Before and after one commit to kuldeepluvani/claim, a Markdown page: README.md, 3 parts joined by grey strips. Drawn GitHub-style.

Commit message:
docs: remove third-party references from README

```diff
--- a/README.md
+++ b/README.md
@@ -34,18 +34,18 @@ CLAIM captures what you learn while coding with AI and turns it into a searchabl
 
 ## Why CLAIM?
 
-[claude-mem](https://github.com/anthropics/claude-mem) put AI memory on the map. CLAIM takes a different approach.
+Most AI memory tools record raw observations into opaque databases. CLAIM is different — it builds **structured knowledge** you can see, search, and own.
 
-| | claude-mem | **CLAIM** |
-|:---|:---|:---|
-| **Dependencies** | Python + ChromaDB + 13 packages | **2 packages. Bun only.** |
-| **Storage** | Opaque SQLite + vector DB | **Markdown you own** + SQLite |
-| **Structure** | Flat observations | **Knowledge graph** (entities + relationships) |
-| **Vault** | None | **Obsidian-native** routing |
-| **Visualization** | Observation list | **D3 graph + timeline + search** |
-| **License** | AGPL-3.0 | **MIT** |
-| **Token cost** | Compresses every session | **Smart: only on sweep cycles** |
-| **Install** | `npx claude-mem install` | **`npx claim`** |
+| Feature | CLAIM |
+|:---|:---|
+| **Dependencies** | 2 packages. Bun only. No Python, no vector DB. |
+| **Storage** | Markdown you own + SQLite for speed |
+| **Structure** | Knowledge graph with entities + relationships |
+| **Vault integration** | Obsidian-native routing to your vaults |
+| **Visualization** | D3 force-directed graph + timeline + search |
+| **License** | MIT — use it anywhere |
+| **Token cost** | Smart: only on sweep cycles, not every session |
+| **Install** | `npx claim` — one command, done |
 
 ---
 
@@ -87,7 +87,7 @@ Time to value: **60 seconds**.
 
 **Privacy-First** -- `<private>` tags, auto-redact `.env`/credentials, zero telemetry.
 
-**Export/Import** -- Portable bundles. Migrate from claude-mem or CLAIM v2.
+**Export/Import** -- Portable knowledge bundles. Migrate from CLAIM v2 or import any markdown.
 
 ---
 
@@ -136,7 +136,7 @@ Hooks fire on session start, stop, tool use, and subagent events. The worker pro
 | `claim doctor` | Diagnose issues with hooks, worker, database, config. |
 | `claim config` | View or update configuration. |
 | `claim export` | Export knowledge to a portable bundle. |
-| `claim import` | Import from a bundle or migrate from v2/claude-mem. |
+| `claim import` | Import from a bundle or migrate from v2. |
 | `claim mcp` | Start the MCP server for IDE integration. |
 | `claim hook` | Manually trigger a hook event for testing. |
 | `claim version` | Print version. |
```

## Problem statement
Your task is to give back every record exactly.

## Written solution
Before and after one commit to kuldeepluvani/claim, a Markdown page: README.md, 3 parts joined by grey strips. Drawn GitHub-style.

Commit message:
docs: remove third-party references from README

```diff
--- a/README.md
+++ b/README.md
@@ -34,18 +34,18 @@ CLAIM captures what you learn while coding with AI and turns it into a searchabl
 
 ## Why CLAIM?
 
-[claude-mem](https://github.com/anthropics/claude-mem) put AI memory on the map. CLAIM takes a different approach.
+Most AI memory tools record raw observations into opaque databases. CLAIM is different — it builds **structured knowledge** you can see, search, and own.
 
-| | claude-mem | **CLAIM** |
-|:---|:---|:---|
-| **Dependencies** | Python + ChromaDB + 13 packages | **2 packages. Bun only.** |
-| **Storage** | Opaque SQLite + vector DB | **Markdown you own** + SQLite |
-| **Structure** | Flat observations | **Knowledge graph** (entities + relationships) |
-| **Vault** | None | **Obsidian-native** routing |
-| **Visualization** | Observation list | **D3 graph + timeline + search** |
-| **License** | AGPL-3.0 | **MIT** |
-| **Token cost** | Compresses every session | **Smart: only on sweep cycles** |
-| **Install** | `npx claude-mem install` | **`npx claim`** |
+| Feature | CLAIM |
+|:---|:---|
+| **Dependencies** | 2 packages. Bun only. No Python, no vector DB. |
+| **Storage** | Markdown you own + SQLite for speed |
+| **Structure** | Knowledge graph with entities + relationships |
+| **Vault integration** | Obsidian-native routing to your vaults |
+| **Visualization** | D3 force-directed graph + timeline + search |
+| **License** | MIT — use it anywhere |
+| **Token cost** | Smart: only on sweep cycles, not every session |
+| **Install** | `npx claim` — one command, done |
 
 ---
 
@@ -87,7 +87,7 @@ Time to value: **60 seconds**.
 
 **Privacy-First** -- `<private>` tags, auto-redact `.env`/credentials, zero telemetry.
 
-**Export/Import** -- Portable bundles. Migrate from claude-mem or CLAIM v2.
+**Export/Import** -- Portable knowledge bundles. Migrate from CLAIM v2 or import any markdown.
 
 ---
 
@@ -136,7 +136,7 @@ Hooks fire on session start, stop, tool use, and subagent events. The worker pro
 | `claim doctor` | Diagnose issues with hooks, worker, database, config. |
 | `claim config` | View or update configuration. |
 | `claim export` | Export knowledge to a portable bundle. |
-| `claim import` | Import from a bundle or migrate from v2/claude-mem. |
+| `claim import` | Import from a bundle or migrate from v2. |
 | `claim mcp` | Start the MCP server for IDE integration. |
 | `claim hook` | Manually trigger a hook event for testing. |
 | `claim version` | Print version. |
```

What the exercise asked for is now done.